If you had seen Iñárritu’s Birdman prior to watching The Revenant then you might have been expecting the same style of exceptional and unprecedented cinematography that was used in the 2014 Oscar-winning hit to be used here. And you would be correct in assuming so. Alongside him once more was Emmanuel Lubezki, the acclaimed cinematographer who brought you Birdman, and together they encapsulated the landscapes of the 19th Century through natural lighting and native environments. As we travel across the alluring landscapes with Hugh Glass whilst accompanied with a suspenseful, yet stunning musical score from Carsten Nicolai and Ryuichi Sakamoto, we get to see how beautiful and realistic the film looks. At particular moments, I even felt myself shuddering in my cinema seat with goosebumps growing up my arms – I felt cold to the point where I was very much looking forward to snuggling up in my bed surrounded by warmth, an option that seemed impossible for the likes of Hugh Glass. There was even times during the movie that filled me with fear, from the very opening scene to the extremely realistic bear attack. My God, that bear attack!
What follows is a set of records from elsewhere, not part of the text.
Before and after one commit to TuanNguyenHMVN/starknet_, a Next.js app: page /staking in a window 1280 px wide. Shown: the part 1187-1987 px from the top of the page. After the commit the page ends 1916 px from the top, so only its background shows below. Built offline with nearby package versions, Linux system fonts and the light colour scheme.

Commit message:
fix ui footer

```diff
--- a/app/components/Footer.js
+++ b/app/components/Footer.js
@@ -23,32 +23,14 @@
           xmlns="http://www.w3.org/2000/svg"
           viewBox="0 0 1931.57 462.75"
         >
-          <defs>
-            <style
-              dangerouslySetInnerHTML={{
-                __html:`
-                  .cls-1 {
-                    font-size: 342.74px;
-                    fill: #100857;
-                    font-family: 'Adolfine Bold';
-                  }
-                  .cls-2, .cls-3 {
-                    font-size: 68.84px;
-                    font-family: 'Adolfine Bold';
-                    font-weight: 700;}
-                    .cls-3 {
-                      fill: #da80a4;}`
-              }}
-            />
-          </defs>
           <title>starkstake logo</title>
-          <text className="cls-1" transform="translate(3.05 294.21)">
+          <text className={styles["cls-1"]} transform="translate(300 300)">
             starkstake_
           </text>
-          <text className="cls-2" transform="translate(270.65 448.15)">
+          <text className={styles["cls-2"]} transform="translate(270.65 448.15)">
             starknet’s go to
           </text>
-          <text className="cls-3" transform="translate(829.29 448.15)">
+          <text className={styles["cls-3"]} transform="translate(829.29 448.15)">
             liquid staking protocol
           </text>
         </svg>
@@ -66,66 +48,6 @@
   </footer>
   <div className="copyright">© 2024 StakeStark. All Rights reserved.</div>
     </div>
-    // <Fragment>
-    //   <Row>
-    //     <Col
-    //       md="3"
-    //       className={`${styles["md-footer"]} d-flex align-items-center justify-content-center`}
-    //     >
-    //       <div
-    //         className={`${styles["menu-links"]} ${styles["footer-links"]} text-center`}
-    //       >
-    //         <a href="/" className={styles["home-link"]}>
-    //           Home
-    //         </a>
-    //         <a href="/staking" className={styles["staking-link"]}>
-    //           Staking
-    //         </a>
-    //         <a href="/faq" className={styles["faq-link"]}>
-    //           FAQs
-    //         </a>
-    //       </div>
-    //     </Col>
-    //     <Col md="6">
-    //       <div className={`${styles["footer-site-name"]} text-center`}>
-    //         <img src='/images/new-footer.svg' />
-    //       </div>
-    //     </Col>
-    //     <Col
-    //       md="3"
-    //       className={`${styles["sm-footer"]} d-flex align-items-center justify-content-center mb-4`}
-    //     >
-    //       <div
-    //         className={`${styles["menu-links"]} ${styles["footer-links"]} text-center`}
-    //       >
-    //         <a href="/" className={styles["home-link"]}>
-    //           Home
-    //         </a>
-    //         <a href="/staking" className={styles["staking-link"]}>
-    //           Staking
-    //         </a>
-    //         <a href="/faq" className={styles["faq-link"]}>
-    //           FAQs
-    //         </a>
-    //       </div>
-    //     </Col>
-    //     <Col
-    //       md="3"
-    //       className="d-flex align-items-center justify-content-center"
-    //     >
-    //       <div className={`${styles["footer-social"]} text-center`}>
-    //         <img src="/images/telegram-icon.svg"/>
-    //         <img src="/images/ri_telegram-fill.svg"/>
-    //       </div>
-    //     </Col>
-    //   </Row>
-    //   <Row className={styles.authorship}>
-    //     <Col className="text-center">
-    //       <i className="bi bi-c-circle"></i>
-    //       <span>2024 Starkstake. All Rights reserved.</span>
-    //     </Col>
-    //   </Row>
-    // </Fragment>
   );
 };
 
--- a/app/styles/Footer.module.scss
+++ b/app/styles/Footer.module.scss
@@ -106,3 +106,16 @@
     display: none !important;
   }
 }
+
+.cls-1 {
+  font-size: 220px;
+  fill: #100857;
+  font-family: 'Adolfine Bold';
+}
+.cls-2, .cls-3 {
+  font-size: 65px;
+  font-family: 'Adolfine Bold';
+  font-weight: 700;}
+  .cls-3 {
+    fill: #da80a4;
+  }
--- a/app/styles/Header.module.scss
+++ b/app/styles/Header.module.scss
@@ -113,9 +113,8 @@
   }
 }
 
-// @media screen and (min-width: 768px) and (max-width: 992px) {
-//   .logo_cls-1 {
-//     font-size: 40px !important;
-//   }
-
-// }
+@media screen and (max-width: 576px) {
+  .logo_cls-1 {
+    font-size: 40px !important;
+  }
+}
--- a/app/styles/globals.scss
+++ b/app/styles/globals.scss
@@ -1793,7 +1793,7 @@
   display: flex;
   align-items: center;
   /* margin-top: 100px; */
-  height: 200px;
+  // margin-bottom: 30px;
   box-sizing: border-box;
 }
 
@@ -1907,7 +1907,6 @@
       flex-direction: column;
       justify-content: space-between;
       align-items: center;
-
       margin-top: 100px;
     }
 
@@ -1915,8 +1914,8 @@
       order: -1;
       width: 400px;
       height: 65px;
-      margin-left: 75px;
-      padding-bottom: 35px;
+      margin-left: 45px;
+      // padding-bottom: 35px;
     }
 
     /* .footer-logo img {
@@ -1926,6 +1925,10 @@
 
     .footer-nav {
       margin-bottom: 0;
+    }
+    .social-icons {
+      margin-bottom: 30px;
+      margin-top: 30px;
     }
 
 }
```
I don’t think I have ever squirmed in my seat simultaneously in astonishment and despair, with each attack seeming more realistic than the last. Hopefully speaking, this is the closest thing to a bear attack that we will ever encounter in our lifetimes, and gladly so too.
I’ve never been so confident in saying that if Leonardo DiCaprio fails to win an Oscar for his performance in The Revenant, he will never do so. From eating a raw liver (as a vegetarian too, I must add) to learning to speak two Native American languages for his role, it is fair to say that we have never seen such a commitment from an actor since Christian Bale’s transformation for The Machinist. Tom Hardy is excellent also in his portrayal of John Fitzgerald – a desperate man eager to expose of Hugh Glass – and even he has an Oscar nomination to look forward to. Together, the pair succeed in bringing to life two very interesting, troubled, and very different characters who have contrasting ideologies that cause conflict throughout the entirety of the movie.
After speaking to other friends who had seen the movie it became clear that The Revenant is very similar to Marmite; that is, you either love it or hate it. Whilst I was raving about the stunning landscapes and natural environments, others had reason to believe that it was too much of a good thing and that the majority of the movie just wanted to show off the fact that no green screens were used during production. I can see where they are coming from, yes, but with the overloading amount of CGI-based environments being used in films nowadays, The Revenant comes as a breath of fresh air; and after all, it is nice to step outside every now and again.
A Gorgeous, Suspenseful Experience!
As a whole, The Revenant ended 2015 in spectacular fashion. We can leave our local cinemas with our heads held high and with a movie worth talking about, and in a few years time, will look back at Iñárritu’s masterpiece and say, ”Yeah, that film was pretty awesome.”
Published February 2nd, 2016.